Tens of thousands of abortions occur after the 15-week mark, when babies can feel pain, a September study from the Lozier Institute found.
According to a fact sheet released this month, six percent of abortions occur either at or after the 15-week pregnancy mark, per data from the Centers for Disease Control and Prevention (CDC). That amounts to tens of thousands of abortions per year.
“When applied to the Guttmacher Institute’s most recent estimate of 930,160 abortions nationwide in 2020, this is approximately 55,800 abortions at 15 weeks or later each year,” the study found, although it noted that it is difficult to say definitively, as abortion statistics in the U.S. vary. States are to required to report the figures, but have different standards for doing so:
To produce a national estimate of abortions at 15 weeks or later, Charlotte Lozier Institute (CLI) first reviewed available state abortion reporting from all the states that report. When states reported gestational ages using broad ranges (e.g., grouping abortions at 13-15 weeks of gestation together), CLI estimated the percentage occurring at 15 weeks by using data from states that reported abortions by individual week of gestation.
However, the study surmised that five percent of abortions occur at or after the 15-week mark in pro-life states, and that figure rises to seven percent in more pro-abortion states.
The 15-week mark is particularly important, as this serves as a generally accepted marker of babies feeling pain — a point Republican lawmakers are now making, less than two months ahead of the midterm elections.
Republicans in the House, for example, last week announced companion legislation to the Senate’s Protecting Pain-Capable Unborn Children from Late-Term Abortions Act. The bill bases banning abortion after 15 weeks on a baby’s ability to feel pain at that point.
The bill reads in part:
In considering the use of anesthesia for invasive medical procedures performed on the fetus, evidence has concluded that from as early as 12 weeks and certainly by 15 weeks gestational age on ward, the fetus is extremely sensitive to painful stimuli, making it necessary to apply adequate analgesia and anesthesia to prevent fetal suffering.
Consequently, there is substantial medical evidence that an unborn child is capable of experiencing pain at least by 15 weeks gestational age, if not earlier.

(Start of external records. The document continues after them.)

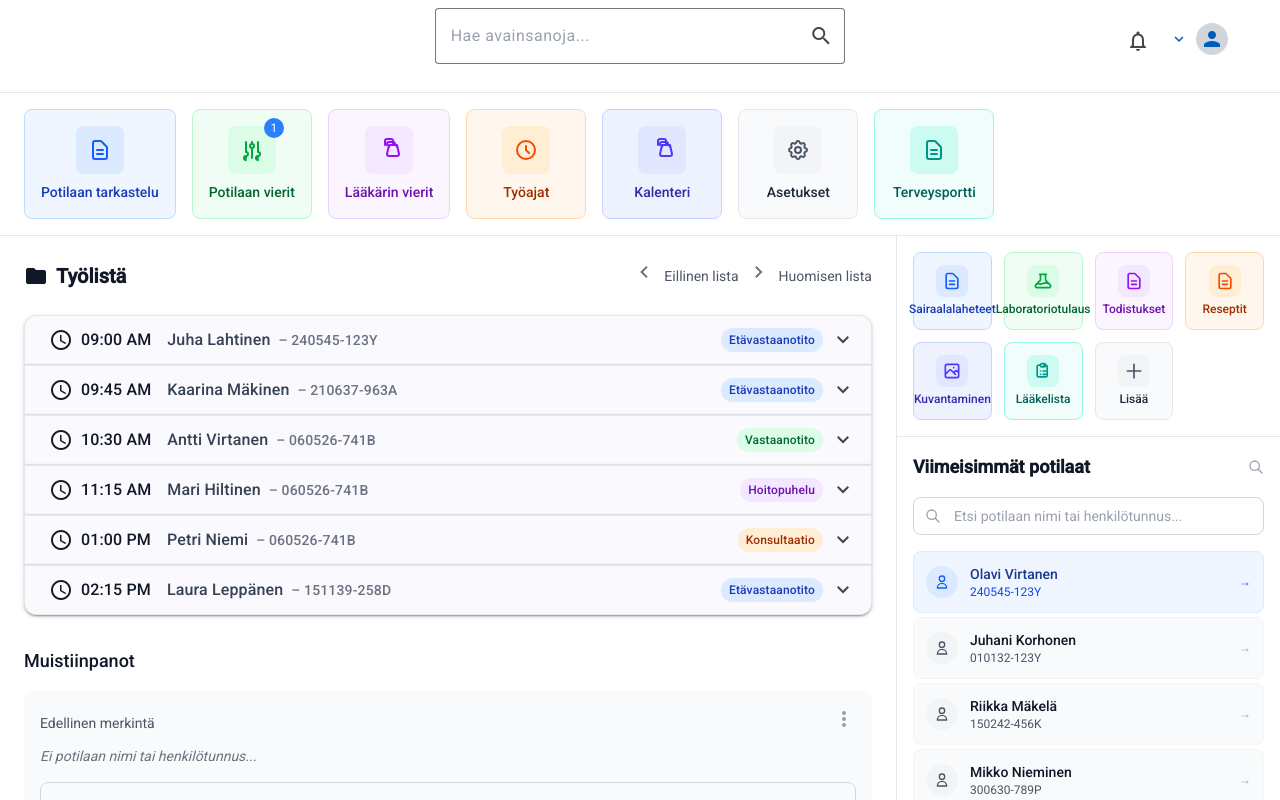
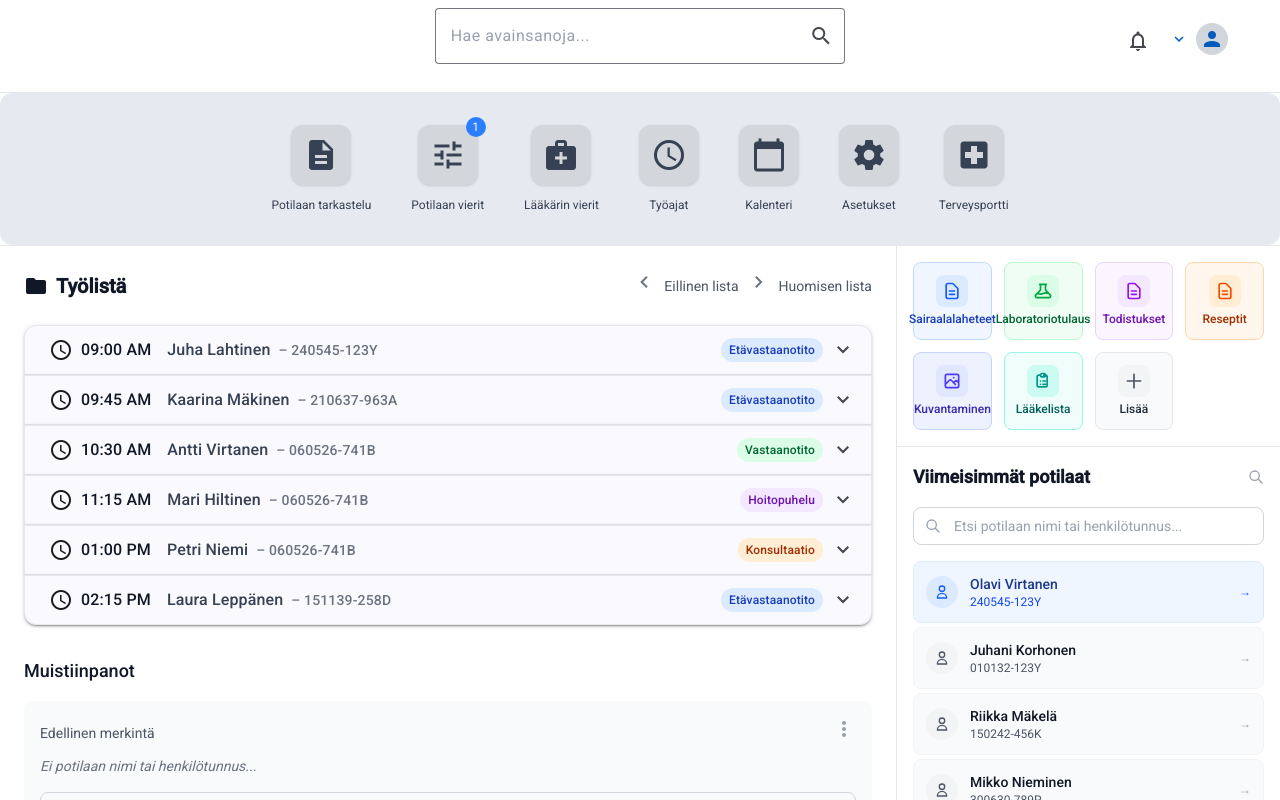
Before and after one commit to ahmadh2d/angular-assessment, an Angular app: page /dashboard in a window 1280 px wide. Shown: the top 800 px of the page. Built offline with nearby package versions, Linux system fonts and the light colour scheme.

Commit message:
Fix quick-actions UI

```diff
--- a/src/app/components/quick-actions/quick-actions.component.html
+++ b/src/app/components/quick-actions/quick-actions.component.html
@@ -1,132 +1,20 @@
-<div class="px-6 py-4">
-  <div class="flex flex-wrap justify-center gap-4 lg:justify-start">
-    <!-- Potilaan tarkastelu -->
+<div class="bg-[#E6EAF0] px-6 py-8 rounded-xl">
+  <div class="mx-auto flex flex-wrap justify-center gap-10">
     <button
-      class="flex min-w-[120px] flex-col items-center rounded-lg border border-blue-200 bg-blue-50 p-4 transition-colors hover:bg-blue-100"
+      *ngFor="let action of actions"
+      (click)="actionClick(action.name)"
+      class="flex flex-col items-center cursor-pointer transition-opacity hover:opacity-70"
     >
-      <div class="mb-2 flex h-12 w-12 items-center justify-center rounded-lg bg-blue-100">
-        <svg class="h-6 w-6 text-blue-600" fill="none" stroke="currentColor" viewBox="0 0 24 24">
-          <path
-            stroke-linecap="round"
-            stroke-linejoin="round"
-            stroke-width="2"
-            d="M9 12h6m-6 4h6m2 5H7a2 2 0 01-2-2V5a2 2 0 012-2h5.586a1 1 0 01.707.293l5.414 5.414a1 1 0 01.293.707V19a2 2 0 01-2 2z"
-          ></path>
-        </svg>
+      <div class="relative mb-3 flex h-15 w-15 items-center justify-center rounded-xl bg-[#D3D7DC] shadow-sm">
+        <mat-icon class="text-xl scale-150 !text-gray-700">{{ action.icon }}</mat-icon>
+        <span
+          *ngIf="action.badge"
+          class="absolute -top-2 -right-2 flex h-5 w-5 items-center justify-center rounded-full bg-blue-500 text-xs text-white"
+        >
+          {{ action.badge }}
+        </span>
       </div>
-      <span class="text-center text-sm font-medium text-blue-800">Potilaan tarkastelu</span>
-    </button>
-
-    <!-- Potilaan vierit -->
-    <button
-      class="relative flex min-w-[120px] flex-col items-center rounded-lg border border-green-200 bg-green-50 p-4 transition-colors hover:bg-green-100"
-    >
-      <div class="relative mb-2 flex h-12 w-12 items-center justify-center rounded-lg bg-green-100">
-        <svg class="h-6 w-6 text-green-600" fill="none" stroke="currentColor" viewBox="0 0 24 24">
-          <path
-            stroke-linecap="round"
-            stroke-linejoin="round"
-            stroke-width="2"
-            d="M12 6V4m0 2a2 2 0 100 4m0-4a2 2 0 110 4m-6 8a2 2 0 100-4m0 4a2 2 0 100 4m0-4v2m0-6V4m6 6v10m6-2a2 2 0 100-4m0 4a2 2 0 100 4m0-4v2m0-6V4"
-          ></path>
-        </svg>
-        <span
-          class="absolute -top-2 -right-2 flex h-5 w-5 items-center justify-center rounded-full bg-blue-500 text-xs text-white"
-          >1</span
-        >
-      </div>
-      <span class="text-center text-sm font-medium text-green-800">Potilaan vierit</span>
-    </button>
-
-    <!-- Lääkärin vierit -->
-    <button
-      class="flex min-w-[120px] flex-col items-center rounded-lg border border-purple-200 bg-purple-50 p-4 transition-colors hover:bg-purple-100"
-    >
-      <div class="mb-2 flex h-12 w-12 items-center justify-center rounded-lg bg-purple-100">
-        <svg class="h-6 w-6 text-purple-600" fill="none" stroke="currentColor" viewBox="0 0 24 24">
-          <path
-            stroke-linecap="round"
-            stroke-linejoin="round"
-            stroke-width="2"
-            d="M8 7V3a2 2 0 012-2h4a2 2 0 012 2v4m-6 0V6a2 2 0 012-2h4a2 2 0 012 2v1m-6 0h8m-8 0l-2 9a2 2 0 002 2h8a2 2 0 002-2l-2-9m-8 0V9a2 2 0 012-2h4a2 2 0 012 2v0"
-          ></path>
-        </svg>
-      </div>
-      <span class="text-center text-sm font-medium text-purple-800">Lääkärin vierit</span>
-    </button>
-
-    <!-- Työajat -->
-    <button
-      class="flex min-w-[120px] flex-col items-center rounded-lg border border-orange-200 bg-orange-50 p-4 transition-colors hover:bg-orange-100"
-    >
-      <div class="mb-2 flex h-12 w-12 items-center justify-center rounded-lg bg-orange-100">
-        <svg class="h-6 w-6 text-orange-600" fill="none" stroke="currentColor" viewBox="0 0 24 24">
-          <path
-            stroke-linecap="round"
-            stroke-linejoin="round"
-            stroke-width="2"
-            d="M12 8v4l3 3m6-3a9 9 0 11-18 0 9 9 0 0118 0z"
-          ></path>
-        </svg>
-      </div>
-      <span class="text-center text-sm font-medium text-orange-800">Työajat</span>
-    </button>
-
-    <!-- Kalenteri -->
-    <button
-      class="flex min-w-[120px] flex-col items-center rounded-lg border border-indigo-200 bg-indigo-50 p-4 transition-colors hover:bg-indigo-100"
-    >
-      <div class="mb-2 flex h-12 w-12 items-center justify-center rounded-lg bg-indigo-100">
-        <svg class="h-6 w-6 text-indigo-600" fill="none" stroke="currentColor" viewBox="0 0 24 24">
-          <path
-            stroke-linecap="round"
-            stroke-linejoin="round"
-            stroke-width="2"
-            d="M8 7V3a2 2 0 012-2h4a2 2 0 012 2v4m-6 0V6a2 2 0 012-2h4a2 2 0 012 2v1m-6 0h8m-8 0l-2 9a2 2 0 002 2h8a2 2 0 002-2l-2-9m-8 0V9a2 2 0 012-2h4a2 2 0 012 2v0"
-          ></path>
-        </svg>
-      </div>
-      <span class="text-center text-sm font-medium text-indigo-800">Kalenteri</span>
-    </button>
-
-    <!-- Asetukset -->
-    <button
-      class="flex min-w-[120px] flex-col items-center rounded-lg border border-gray-200 bg-gray-50 p-4 transition-colors hover:bg-gray-100"
-    >
-      <div class="mb-2 flex h-12 w-12 items-center justify-center rounded-lg bg-gray-100">
-        <svg class="h-6 w-6 text-gray-600" fill="none" stroke="currentColor" viewBox="0 0 24 24">
-          <path
-            stroke-linecap="round"
-            stroke-linejoin="round"
-            stroke-width="2"
-            d="M10.325 4.317c.426-1.756 2.924-1.756 3.35 0a1.724 1.724 0 002.573 1.066c1.543-.94 3.31.826 2.37 2.37a1.724 1.724 0 001.065 2.572c1.756.426 1.756 2.924 0 3.35a1.724 1.724 0 00-1.066 2.573c.94 1.543-.826 3.31-2.37 2.37a1.724 1.724 0 00-2.572 1.065c-.426 1.756-2.924 1.756-3.35 0a1.724 1.724 0 00-2.573-1.066c-1.543.94-3.31-.826-2.37-2.37a1.724 1.724 0 00-1.065-2.572c-1.756-.426-1.756-2.924 0-3.35a1.724 1.724 0 001.066-2.573c-.94-1.543.826-3.31 2.37-2.37.996.608 2.296.07 2.572-1.065z"
-          ></path>
-          <path
-            stroke-linecap="round"
-            stroke-linejoin="round"
-            stroke-width="2"
-            d="M15 12a3 3 0 11-6 0 3 3 0 016 0z"
-          ></path>
-        </svg>
-      </div>
-      <span class="text-center text-sm font-medium text-gray-800">Asetukset</span>
-    </button>
-
-    <!-- Terveysportti -->
-    <button
-      class="flex min-w-[120px] flex-col items-center rounded-lg border border-teal-200 bg-teal-50 p-4 transition-colors hover:bg-teal-100"
-    >
-      <div class="mb-2 flex h-12 w-12 items-center justify-center rounded-lg bg-teal-100">
-        <svg class="h-6 w-6 text-teal-600" fill="none" stroke="currentColor" viewBox="0 0 24 24">
-          <path
-            stroke-linecap="round"
-            stroke-linejoin="round"
-            stroke-width="2"
-            d="M9 12h6m-6 4h6m2 5H7a2 2 0 01-2-2V5a2 2 0 012-2h5.586a1 1 0 01.707.293l5.414 5.414a1 1 0 01.293.707V19a2 2 0 01-2 2z"
-          ></path>
-        </svg>
-      </div>
-      <span class="text-center text-sm font-medium text-teal-800">Terveysportti</span>
+      <span class="text-center text-xs text-gray-700 max-w-[100px]">{{ action.name }}</span>
     </button>
   </div>
 </div>
--- a/src/app/components/quick-actions/quick-actions.component.ts
+++ b/src/app/components/quick-actions/quick-actions.component.ts
@@ -1,9 +1,47 @@
 import { Component } from '@angular/core';
+import { MatIconModule } from '@angular/material/icon';
+import { CommonModule } from '@angular/common';
 
 @Component({
   selector: 'app-quick-actions',
-  imports: [],
+  imports: [MatIconModule, CommonModule],
   templateUrl: './quick-actions.component.html',
   styleUrl: './quick-actions.component.css',
 })
-export class QuickActionsComponent {}
+export class QuickActionsComponent {
+  actions = [
+    {
+      name: 'Potilaan tarkastelu',
+      icon: 'description',
+    },
+    {
+      name: 'Potilaan vierit',
+      icon: 'tune',
+      badge: '1',
+    },
+    {
+      name: 'Lääkärin vierit',
+      icon: 'medical_services',
+    },
+    {
+      name: 'Työajat',
+      icon: 'schedule',
+    },
+    {
+      name: 'Kalenteri',
+      icon: 'calendar_today',
+    },
+    {
+      name: 'Asetukset',
+      icon: 'settings',
+    },
+    {
+      name: 'Terveysportti',
+      icon: 'local_hospital',
+    },
+  ];
+
+  actionClick(action: string) {
+    console.log(action + ' clicked');
+  }
+}
--- a/src/styles.css
+++ b/src/styles.css
@@ -10,7 +10,7 @@
     @apply text-base;
     margin: 0;
     font-family: Roboto, 'Helvetica Neue', sans-serif;
-    @apply bg-gray-300;
+    @apply bg-gray-100;
   }
 
   ::placeholder {
```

Abortion carries significant physical and psychological risks to the pregnant woman, and these physical and psychological risks increase with gestational age.
It also points out that most abortions occurring at that point are dismemberment abortions “which involve the use of surgical instruments to crush and tear the unborn child apart before removing the pieces of the dead child from the womb.”
Sen. Lindsey Graham (R-SC) is introducing an “identical bill” in the Senate as well, as Breitbart News reported:
“Should we as a nation be aborting babies that can feel excruciating pain from an abortion?” he said, laying out his case for something to be done at the federal level. Such a proposal, he said, should say that after 15 weeks, there should be no abortion on demand except in cases of rape, incest, or to save the life of the mother.
If America adopted such a bill, the country would actually “be in the mainstream of most everybody else in the world,” Graham continued, adding that he chose 15 weeks because “the science tells us that the nerve endings are developed to the point that the unborn child feels pain.”
While states have the ability to create their own standards following the Supreme Court overturning Roe v. Wade, Graham said lawmakers in Washington have the ability “to speak on this issue if we choose.”
A May Fox poll found that most Americans support banning abortion in their state after 15 weeks of pregnancy, and a July Harvard poll found that 72 percent believe abortion should be illegal after 15 weeks as well.